Membership in public-sector unions has grown in recent years even as private-union membership has remained largely static. According to 2021 data from the Bureau of Labor Statistics, the rate of public-sector unionization is about five times as high as in the private sector. Union advocates see unionization in government as the path to growth. To add to their ranks, unions that have traditionally represented workers in the private economy have started recruiting public employees as members.
Recently passed laws in Colorado, Virginia and Nevada have created more opportunities for unions to force public employees into their ranks. But public employees have constitutional protections, meaning that their union’s actions must comply with the First Amendment. Four years ago, the Supreme Court affirmed these rights in Janus v. Afscme, which prohibited unions from forcing nonmember public employees to pay them.
A court ruling is one thing; enforcing it is another.
I’ve represented union members fighting to defend their rights against some of the largest public-sector unions in the country. Now I’m seeing a new trend: union officials in historically private unions across the Northeast outright denying that Janus applies to the public employees they represent.
For public employees represented by traditionally private-sector unions, understanding what rules and protections their unions should follow is trickier than ever. This is especially true when their own unions don’t seem to know the rules, leaving employees on the margins particularly vulnerable.
Tina Curtis, a lead cook in the New Haven, Conn., school system, was a member of Unite Here, a traditionally private-sector union that also represents some public employees. After Janus, Unite Here representatives gave Ms. Curtis and her public-employee colleagues union cards that said they were “required, as a condition of employment, to pay dues and/or fees to the Union.” While perhaps legal for Unite Here’s private-sector bargaining units in Connecticut, Janus prohibited such a requirement for public employees like Ms. Curtis.
Once she discovered her rights, Ms. Curtis filed a lawsuit to assert them. Though Unite Here had even enshrined its unconstitutional requirement in Ms. Curtis’s contract, the union backed down when challenged in court. Ms. Curtis won a settlement that voided the union cards, refunded her dues and stripped the language that violated Janus out of the contract covering her and her colleagues.
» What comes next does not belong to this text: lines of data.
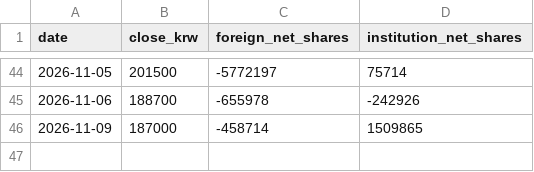
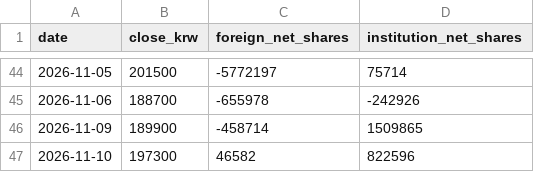
Before and after one commit to insuking/krx-prebreakout-radar, a CSV file: site/kis_samsung/005930_daily.csv, drawn as a sheet; only a part is shown, gaps mark what is left out.

```diff
--- a/site/kis_samsung/005930_daily.csv
+++ b/site/kis_samsung/005930_daily.csv
@@ -45,2 +45,3 @@
 2026-11-06,188700,-655978,-242926
-2026-11-09,187000,-458714,1509865
+2026-11-09,189900,-458714,1509865
+2026-11-10,197300,46582,822596
```
Also changed, not shown: 1 other file.
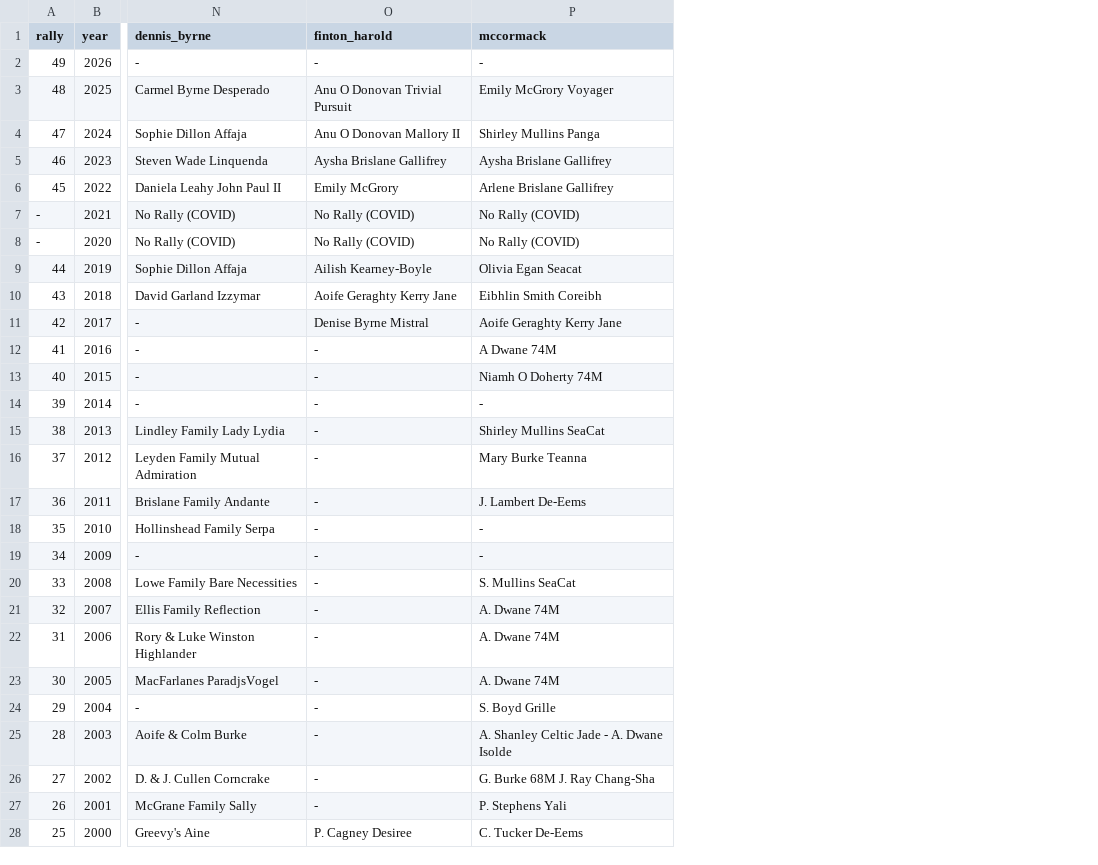
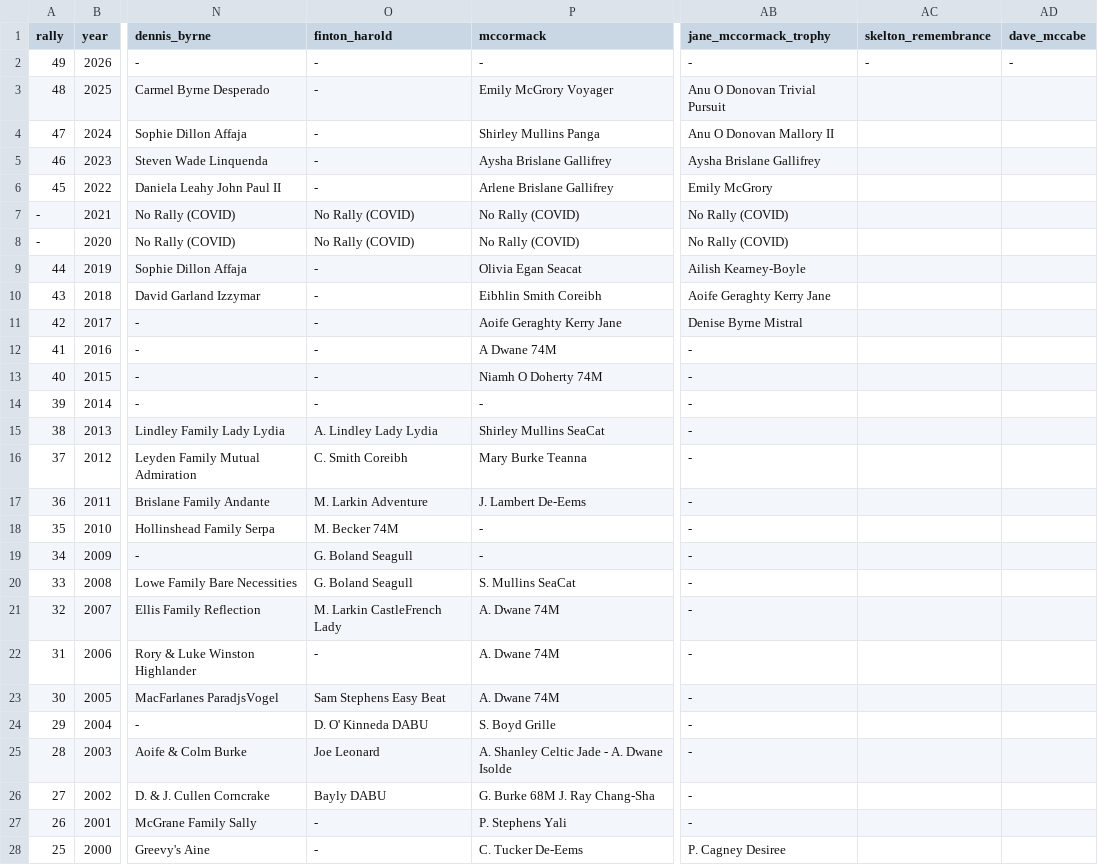
Before and after one commit to burked9/rally50, a CSV file: content/data/all_winners_template.csv, drawn as a sheet; only a part is shown, gaps mark what is left out; the diff covers the shown part only; the diff names each change by its address in the sheet, - before the commit and + after, or states it on an @@ line.

Commit message:
Update winners data from user CSV

```diff
--- a/content/data/all_winners_template.csv
+++ b/content/data/all_winners_template.csv
+column AB (jane_mccormack_trophy), rows 2-28: - | Anu O Donovan Trivial Pursuit | Anu O Donovan Mallory II | Aysha Brislane Gallifrey | Emily McGrory | No Rally (COVID) | No Rally (COVID) | Ailish Kearney-Boyle | Aoife Geraghty Kerry Jane | Denise Byrne Mistral | - | - | - | - | - | - | - | - | - | - | - | - | - | - | - | - | P. Cagney Desiree
+column AC (skelton_remembrance), row 2: -
+column AD (dave_mccabe), row 2: -
-O3 (finton_harold): Anu O Donovan Trivial Pursuit
+O3 (finton_harold): -
-O4 (finton_harold): Anu O Donovan Mallory II
+O4 (finton_harold): -
-O5 (finton_harold): Aysha Brislane Gallifrey
+O5 (finton_harold): -
-O6 (finton_harold): Emily McGrory
+O6 (finton_harold): -
-O9 (finton_harold): Ailish Kearney-Boyle
+O9 (finton_harold): -
-O10 (finton_harold): Aoife Geraghty Kerry Jane
+O10 (finton_harold): -
-O11 (finton_harold): Denise Byrne Mistral
+O11 (finton_harold): -
-O15 (finton_harold): -
+O15 (finton_harold): A. Lindley Lady Lydia
-O16 (finton_harold): -
+O16 (finton_harold): C. Smith Coreibh
-O17 (finton_harold): -
+O17 (finton_harold): M. Larkin Adventure
-O18 (finton_harold): -
+O18 (finton_harold): M. Becker 74M
-O19:O20 (finton_harold): -
+O19:O20 (finton_harold): G. Boland Seagull
-O21 (finton_harold): -
+O21 (finton_harold): M. Larkin CastleFrench Lady
-O23 (finton_harold): -
+O23 (finton_harold): Sam Stephens Easy Beat
-O24 (finton_harold): -
+O24 (finton_harold): D. O' Kinneda DABU
-O25 (finton_harold): -
+O25 (finton_harold): Joe Leonard
-O26 (finton_harold): -
+O26 (finton_harold): Bayly DABU
-O28 (finton_harold): P. Cagney Desiree
+O28 (finton_harold): -
```
Also changed, not shown: 22 edited cells elsewhere in this file, 1 other file.
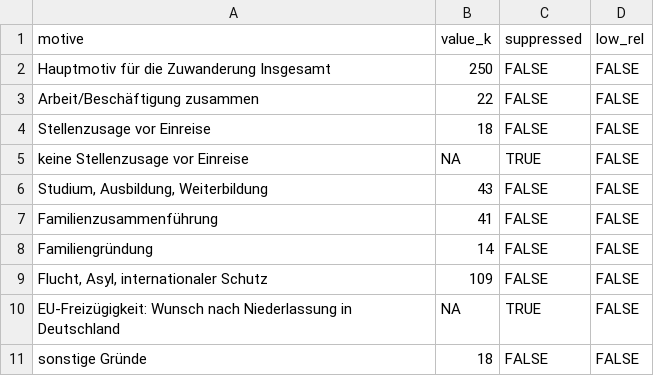
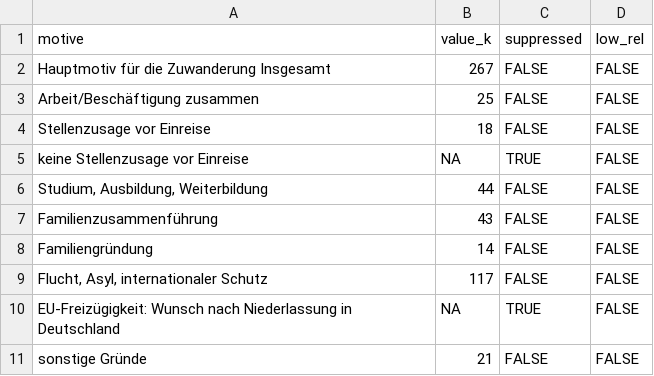
Before and after one commit to iraniandiaspora/iraniandiaspora.github.io, a CSV file: data/germany/de_motive.csv, drawn as a sheet.

```diff
--- a/data/germany/de_motive.csv
+++ b/data/germany/de_motive.csv
@@ -1,11 +1,11 @@
 "motive","value_k","suppressed","low_rel"
-"Hauptmotiv für die Zuwanderung Insgesamt",250,FALSE,FALSE
-"Arbeit/Beschäftigung zusammen",22,FALSE,FALSE
+"Hauptmotiv für die Zuwanderung Insgesamt",267,FALSE,FALSE
+"Arbeit/Beschäftigung zusammen",25,FALSE,FALSE
 "Stellenzusage vor Einreise",18,FALSE,FALSE
 "keine Stellenzusage vor Einreise",NA,TRUE,FALSE
-"Studium, Ausbildung, Weiterbildung",43,FALSE,FALSE
-"Familienzusammenführung",41,FALSE,FALSE
+"Studium, Ausbildung, Weiterbildung",44,FALSE,FALSE
+"Familienzusammenführung",43,FALSE,FALSE
 "Familiengründung",14,FALSE,FALSE
-"Flucht, Asyl, internationaler Schutz",109,FALSE,FALSE
+"Flucht, Asyl, internationaler Schutz",117,FALSE,FALSE
 "EU-Freizügigkeit: Wunsch nach Niederlassung in Deutschland",NA,TRUE,FALSE
-"sonstige Gründe",18,FALSE,FALSE
+"sonstige Gründe",21,FALSE,FALSE
```
Also changed, not shown: data/germany/de_school.csv, 20 other files.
In New York, Long Island Rail Road employee Ray Michielini encountered antiquated union policies bordering on absurdity. His union was operating under a collective-bargaining agreement dating from 1952, which required all employees to be full union members of the International Brotherhood of Electrical Workers, or IBEW.
Though the union largely represents private employees, the railroad is a public employer under state law—so its employees have First Amendment protections.
Mr. Michielini claims that when he submitted his union resignation, IBEW officials retaliated by blocking him from working overtime. He had to file a federal lawsuit asserting his constitutional rights to force the union into a settlement that paid him back for his lost wages and guaranteed that the union and his employer wouldn’t engage in future retaliation.
Then there’s the case of the principal timpanist in the Allentown Symphony Orchestra. Glen Wilkofsky won his spot in the Pennsylvania orchestra and joined the American Federation of Musicians more than 20 years ago. In a complaint filed in U.S. District Court for the Eastern District of Pennsylvania, Mr. Wilkofsky claims that when he chose to leave the union in 2020, officials cited a contract that required him to make dues payments to the union. Mr. Wilkofsky says the union suspended him and threatened to have him fired.
In court filings following Mr. Wilkofsky’s lawsuit, union and symphony officials acknowledged that the union was certified under Pennsylvania’s public-employee statute. In fact, state law defines the symphony as a “public employer” and Mr. Wilkofsky as a “public employee.” The symphony and union dispute that this entitles Mr. Wilkofsky to Janus rights. If his litigation succeeds, Mr. Wilkofsky could make Janus rights accessible to his fellow symphony musicians.
When traditionally private unions take on representation of public employees, they need to know the rules are different. The Constitution has something to say about the rights of public employees even in non-right-to-work states. Four years after Janus, litigation is teaching traditionally private-sector union officials that they can’t ignore the Supreme Court and deny public employees their First Amendment rights.
Nathan McGrath is president and general counsel for the Fairness Center.